October 9, 2019
Overfishing has been a concern for many decades. One potential solution to this concern has been the use of Territorial Use Rights for Fisheries (TURF), which separate fisheries into small, self-managed areas. Most academic research on the topic examines the behavior and effects of individual TURFs, but less has been done on the effects that neighboring TURFs have on each other.
This study examines the effect of separating fisheries into TURFs. Through hands-on experiments, we show how these fishing territorial use rights interact on poaching, fishery incomes, and the fishery’s sustainability. Specifically, it focuses on the differences between self-managed fisheries and fisheries managed by third-parties. The study compares management systems when fisheries are consolidated, meaning that the entire fishery is managed by six owners and also when fisheries are divided, meaning that the six owners are split into three separate sub-fisheries.
Self-managed fisheries can improve some outcomes
- Incomes are 23% higher on average in self-managed fisheries than in outside-managed fisheries.
- Self-managing groups choose higher levels of surveillance, which decreases overfishing and illegal activity.
Self-managed fisheries can worsen some outcomes when divided
- Groups that are too small can have worse outcomes than larger fisheries.
- Incomes are 37% lower on average in divided fisheries than in united fisheries because of poaching between the fisheries.
- Divided fisheries select higher legal harvest limits, resulting in overfishing.
This suggests that group dynamics and biases affect the efficiency and sustainability of TURFs. Importantly, the negative externalities of dividing fisheries can reduce and even eliminate the benefits of self-management in two ways. First, fishery management by many small groups may be less effective than fewer larger groups because group divisions encourage inter-group conflict. Second, fishery management in the experiment and in policy may not have been set at the appropriate scale for effective cooperation between the TURFs.
Fisheries are difficult resources to manage, but TURFs represent one policy option to address overfishing.
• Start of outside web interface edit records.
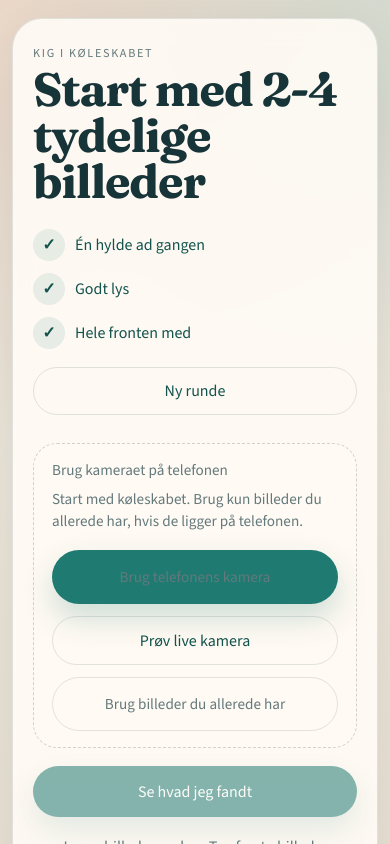
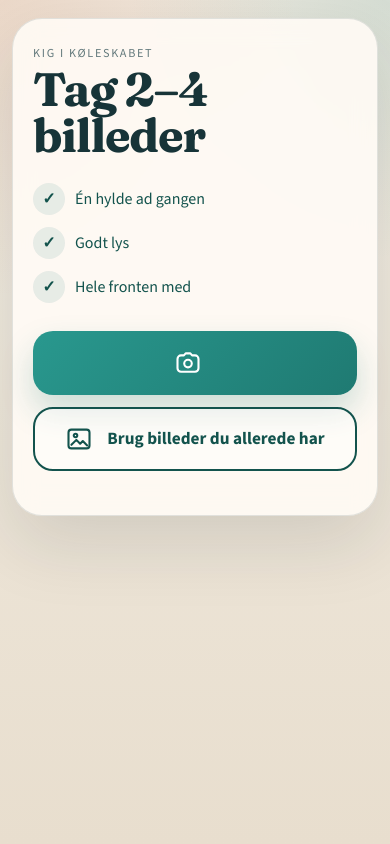
Before and after one commit to Ganga-Boi/fridgemap, a Next.js app: page / in a window 390 px wide. Shown: the top 844 px of the page. Built offline with nearby package versions, Linux system fonts and the light colour scheme.

Commit message:
Redesign mobile photo start screen

```diff
--- a/app/page.tsx
+++ b/app/page.tsx
@@ -1,17 +1,18 @@
 "use client";
 
-import { useEffect, useMemo, useRef, useState, type CSSProperties } from "react";
+import { useEffect, useMemo, useRef, useState } from "react";
 import AnswerCard from "../components/AnswerCard";
 import {
   BUTTONS,
   CAMERA_FALLBACK,
-  CAMERA_HELP,
   EMPTY_PANTRY,
   LOADING_HEADLINE,
   ONBOARDING_LEAD,
   OUT_OF_IDEAS,
   REVIEW_OPTIONAL_HEADING,
   REVIEW_OPTIONAL_SUB,
+  SCAN_LEAD,
+  SCAN_REASSURANCE,
   SCAN_STATUS,
   SCAN_TIPS,
   addedToList,
@@ -45,21 +46,6 @@ const APPROVED_RECIPES = allApprovedRecipes();
 const HOUSEHOLD_PROFILE = DEFAULT_HOUSEHOLD;
 const CANDIDATE_RECIPES = filterCandidates(APPROVED_RECIPES, HOUSEHOLD_PROFILE);
 const INGREDIENT_REGISTRY = buildIngredientRegistry();
-const FILE_TRIGGER_LABEL_STYLE: CSSProperties = {
-  position: "relative",
-  overflow: "hidden",
-  display: "inline-flex",
-  alignItems: "center",
-  justifyContent: "center",
-};
-const FILE_TRIGGER_INPUT_STYLE: CSSProperties = {
-  position: "absolute",
-  inset: 0,
-  width: "100%",
-  height: "100%",
-  opacity: 0,
-  cursor: "pointer",
-};
 
 type ScanRouteResponse = {
   ok: boolean;
@@ -302,7 +288,6 @@ export default function Home() {
   const [cameraBusy, setCameraBusy] = useState(false);
   const [cameraReady, setCameraReady] = useState(false);
   const [cameraError, setCameraError] = useState<string | null>(null);
-  const [canUseLiveCamera, setCanUseLiveCamera] = useState(false);
   const [touchLikeDevice, setTouchLikeDevice] = useState(false);
   const [showRecipe, setShowRecipe] = useState(false);
   const [suggestionState, setSuggestionState] = useState(createInitialSuggestionState());
@@ -351,7 +336,6 @@ export default function Home() {
   }, [showRecipe]);
 
   useEffect(() => {
-    setCanUseLiveCamera(Boolean(navigator.mediaDevices?.getUserMedia));
     setTouchLikeDevice(isTouchLikeDevice());
   }, []);
 
@@ -724,7 +708,10 @@ export default function Home() {
   }
 
   const canAddMorePhotos = files.length < MAX_FRAMES;
-  const showDirectNativeInput = touchLikeDevice;
+  const hasRoundActivity = Boolean(
+    files.length || draftItems.length || committedPantry || status || loading || cameraOpen
+  );
+  const hasScanResult = Boolean(lastScanAt || draftItems.length || committedPantry);
 
   return (
     <main className="page-shell">
@@ -738,29 +725,27 @@ export default function Home() {
       </div>
 
       <div className="page-body">
-        <section className="scan-panel">
+        <section className={`scan-panel${hasRoundActivity ? "" : " scan-panel--intro"}`}>
           <div className="panel-heading">
             <div>
               <p className="panel-label">Kig i køleskabet</p>
-              <h2>Start med 2-4 tydelige billeder</h2>
+              <h2>Tag 2–4 billeder</h2>
+              <p className="scan-lead">{SCAN_LEAD}</p>
               <ul className="scan-tips">
                 {SCAN_TIPS.map((tip) => (
                   <li key={tip}>{tip}</li>
                 ))}
               </ul>
             </div>
-            <button type="button" className="quiet-button" onClick={resetAll}>
-              Ny runde
+            {hasRoundActivity ? (
+              <button type="button" className="round-reset" onClick={resetAll}>
+                Start forfra
               </button>
+            ) : null}
           </div>
 
           <div className="scan-controls">
-            <div className="file-picker camera-picker">
-              <div className="camera-copy">
-                <span>Brug kameraet på telefonen</span>
-                <p className="camera-hint">{CAMERA_HELP}</p>
-              </div>
-
+            <div className="camera-picker">
               {cameraOpen ? (
                 <div className="camera-live">
                   <video
@@ -790,81 +775,56 @@ export default function Home() {
                     </button>
                   </div>
                 </div>
-              ) : showDirectNativeInput ? (
-                <div className="camera-actions">
+              ) : (
+                <div className="capture-actions">
+                  <button
+                    type="button"
+                    className="capture-primary"
+                    onClick={handleOpenCamera}
+                    disabled={cameraBusy || loading || !canAddMorePhotos}
+                  >
+                    <svg aria-hidden="true" viewBox="0 0 24 24" className="capture-icon">
+                      <path d="M8.5 5.5 10 3.75h4l1.5 1.75H18A3 3 0 0 1 21 8.5v8A3 3 0 0 1 18 19.5H6a3 3 0 0 1-3-3v-8a3 3 0 0 1 3-3h2.5Z" />
+                      <circle cx="12" cy="12.5" r="3.25" />
+                    </svg>
+                    <span>{cameraBusy ? "Åbner kamera" : BUTTONS.takePhotos}</span>
+                  </button>
+
+                  <button
+                    type="button"
+                    className="capture-secondary"
+                    onClick={() => galleryInputRef.current?.click()}
+                    disabled={cameraBusy || loading || !canAddMorePhotos}
+                  >
+                    <svg aria-hidden="true" viewBox="0 0 24 24" className="capture-icon">
+                      <rect x="3" y="4" width="18" height="16" rx="2.5" />
+                      <circle cx="9" cy="9" r="1.5" />
+                      <path d="m5.5 17 4.25-4.25 3.25 3.25 2.25-2.25L19 17.5" />
+                    </svg>
+                    <span>{BUTTONS.useGallery}</span>
+                  </button>
+
                   <input
                     ref={nativeCameraInputRef}
+                    className="sr-only-input"
                     type="file"
                     accept="image/*"
                     capture="environment"
+                    tabIndex={-1}
                     disabled={cameraBusy || loading || !canAddMorePhotos}
                     onChange={(event) => handlePickedFiles(Array.from(event.target.files || []))}
                   />
 
-                  {canUseLiveCamera ? (
-                    <button
-                      type="button"
-                      className="quiet-button"
-                      onClick={handleOpenCamera}
-                      disabled={cameraBusy || loading || !canAddMorePhotos}
-                    >
-                      {cameraBusy ? "Åbner kamera" : "Prøv live kamera"}
-                    </button>
-                  ) : null}
-
                   <input
                     ref={galleryInputRef}
+                    className="sr-only-input"
                     type="file"
                     accept="image/*"
                     multiple
+                    tabIndex={-1}
                     disabled={cameraBusy || loading || !canAddMorePhotos}
                     onChange={(event) => handlePickedFiles(Array.from(event.target.files || []))}
                   />
-                </div>
-              ) : (
-                <div className="camera-actions">
-                  <label
-                    className="cta-button picker-fallback"
-                    style={FILE_TRIGGER_LABEL_STYLE}
-                  >
-                    <span>Brug telefonens kamera</span>
-                    <input
-                      ref={nativeCameraInputRef}
-                      type="file"
-                      accept="image/*"
-                      capture="environment"
-                      style={FILE_TRIGGER_INPUT_STYLE}
-                      disabled={cameraBusy || loading || !canAddMorePhotos}
-                      onChange={(event) => handlePickedFiles(Array.from(event.target.files || []))}
-                    />
-                  </label>
-
-                  {canUseLiveCamera ? (
-                    <button
-                      type="button"
-                      className="quiet-button"
-                      onClick={handleOpenCamera}
-                      disabled={cameraBusy || loading || !canAddMorePhotos}
-                    >
-                      {cameraBusy ? "Åbner kamera" : "Prøv live kamera"}
-                    </button>
-                  ) : null}
-
-                  <label
-                    className="quiet-button picker-fallback"
-                    style={FILE_TRIGGER_LABEL_STYLE}
-                  >
-                    <span>{BUTTONS.useGallery}</span>
-                    <input
-                      ref={galleryInputRef}
-                      type="file"
-                      accept="image/*"
-                      multiple
-                      style={FILE_TRIGGER_INPUT_STYLE}
-                      disabled={cameraBusy || loading || !canAddMorePhotos}
-                      onChange={(event) => handlePickedFiles(Array.from(event.target.files || []))}
-                    />
-                  </label>
                 </div>
               )}
               {cameraError ? <p className="camera-error">{cameraError}</p> : null}
@@ -891,17 +851,21 @@ export default function Home() {
               ) : null}
             </div>
 
+            {files.length > 0 ? (
               <button
                 type="button"
-              className="cta-button"
+                className="cta-button scan-submit"
                 onClick={handleScan}
-              disabled={loading || files.length === 0}
+                disabled={loading}
               >
                 {loading ? LOADING_HEADLINE : BUTTONS.inspectPhotos}
               </button>
+            ) : null}
           </div>
 
-          <p className="helper-text">{fileSummary(files.length)}</p>
+          <p className="helper-text">
+            {files.length > 0 ? fileSummary(files.length) : SCAN_REASSURANCE}
+          </p>
 
           {status ? (
             <div className="status-banner" role="status">
@@ -910,6 +874,7 @@ export default function Home() {
             </div>
           ) : null}
 
+          {hasScanResult ? (
           <div className="editor-grid">
             <section className="editor-card">
               <div className="section-head">
@@ -1077,6 +1042,7 @@ export default function Home() {
               )}
             </section>
           </div>
+          ) : null}
         </section>
 
         {currentAnswer && showRecipe ? (
```
Lines whose indentation alone changed are shown as unchanged.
The size of the divided fisheries has significant effects on the programs that can outweigh the benefits of self-management. In light of this, policymakers should consider these dynamics when designing and implementing fishery management reforms.